UQ Usability Laboratory

Lab and Equipment

In 2009 we received funding from UQ's Major Equipment Infrastructure fund to perform a major upgrade of the UQUL equipment and also to equip the laboratory with portable units for AV recordings in field environments.

The core UQUL working area includes a usability laboratory with a control room and two test rooms; a briefing room for participant meet and greet, instructions, etc; and an AV programming and data analysis room. Offices of technical and academic staff and of graduates are immediately adjacent.

The "usability boutique" with the "flying wing" design. The UQUL layout is based on the "flying wing" design originally conceived in 1998 by Professor Sanderson and colleagues at the SCHIL Usability Laboratory at Swinburne University in Melbourne, Australia. The layout works well for cognitive engineering investigations in which human interaction with a work layout or with other people is required. We think of the UQUL as a "usability boutique" that supports cognitive engineering applications especially well.

Mirrored glass. The extensive mirrored glazing allows an unconstrained view from the control room of coordinated activity across the two rooms, which is valuable when running investigations that involve networked collaborations. (We calculated the observation and masking ratios provided by various grades of mirrored glass, and can provide advice to others on these matters. We acknowledge the help of Pilkington and G James Ltd.). When a view from the control room into the test rooms is not needed, concertina blinds can be pulled down over all glazed surfaces in the test rooms, creating a warmer atmosphere. AV can still be picked up in the test rooms and relayed to recording equipment in the control room.

AV fitout. The original UQUL fitout used Panasonic dome cameras with inbuilt, remotely controlled, silent pan-tilt-zoom-focus capabilities. The three cameras assigned to each test room can be repositioned to any of 11 locations in each test room, including a centre ceiling location to capture tabletop collaborations. The cameras are also effective in extremely low-light conditions, allowing us to simulate C2 or combat centre operations (eg submarines). Audio pickup is achieved with a sensitive pressure zone microphone in each test room that is mounted high above the glass on the control room side of the room. These microphones provide excellent audio quality without requiring participants to wear lapel microphones or encounter desk-mounted microphones. Altogether, with this equipment participants report that the AV pickup in each test room is very non-intrusive.

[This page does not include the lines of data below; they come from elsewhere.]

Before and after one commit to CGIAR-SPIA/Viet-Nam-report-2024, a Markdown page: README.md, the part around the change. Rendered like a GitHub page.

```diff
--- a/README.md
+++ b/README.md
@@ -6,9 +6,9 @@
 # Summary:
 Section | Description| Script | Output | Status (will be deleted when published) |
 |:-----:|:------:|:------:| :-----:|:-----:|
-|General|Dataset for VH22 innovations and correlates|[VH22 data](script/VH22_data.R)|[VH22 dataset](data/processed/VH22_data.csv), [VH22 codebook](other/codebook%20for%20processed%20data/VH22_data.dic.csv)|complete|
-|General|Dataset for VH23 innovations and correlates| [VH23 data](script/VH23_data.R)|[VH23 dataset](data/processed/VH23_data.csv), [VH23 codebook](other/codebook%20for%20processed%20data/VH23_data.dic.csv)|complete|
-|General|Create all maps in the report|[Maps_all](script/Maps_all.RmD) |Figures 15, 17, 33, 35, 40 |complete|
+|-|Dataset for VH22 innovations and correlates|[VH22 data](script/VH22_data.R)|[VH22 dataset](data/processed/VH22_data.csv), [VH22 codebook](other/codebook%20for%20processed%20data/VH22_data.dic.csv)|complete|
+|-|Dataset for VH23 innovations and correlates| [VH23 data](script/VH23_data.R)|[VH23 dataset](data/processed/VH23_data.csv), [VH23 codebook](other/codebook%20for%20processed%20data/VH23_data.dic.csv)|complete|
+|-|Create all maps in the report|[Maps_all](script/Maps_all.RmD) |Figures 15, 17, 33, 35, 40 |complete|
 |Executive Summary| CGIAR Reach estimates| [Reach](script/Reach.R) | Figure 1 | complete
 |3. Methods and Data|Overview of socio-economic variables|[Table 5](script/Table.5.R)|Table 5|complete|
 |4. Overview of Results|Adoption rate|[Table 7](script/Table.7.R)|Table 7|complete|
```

Equipment. Increasingly, our equipment must support investigations in the field as well as in the UQUL itself. Equipment for the test rooms includes PC and Mac computers. We have considerable field experience with battery-powered portable headcam data collection methods, which let us record people's activity. CERG's equipment inventory includes various head-mounted camera arrangements and a custom-built eyetracker for field research.

AV recording. In original fitout of the control room, there is redundant equipment for each test room that can nonetheless be flexibly configured to collect AV from test room 1, test room 2, or both. AV input can be collected onto various forms of storage media. Quad, picture-in-picture, and other vision mixing options are available.

AV analysis and editing. In our AV room, we have a wide variety of playback and editing equipment and various video analysis tools. We also have a sound generation workstation with high-end reference speakers for our sonification work.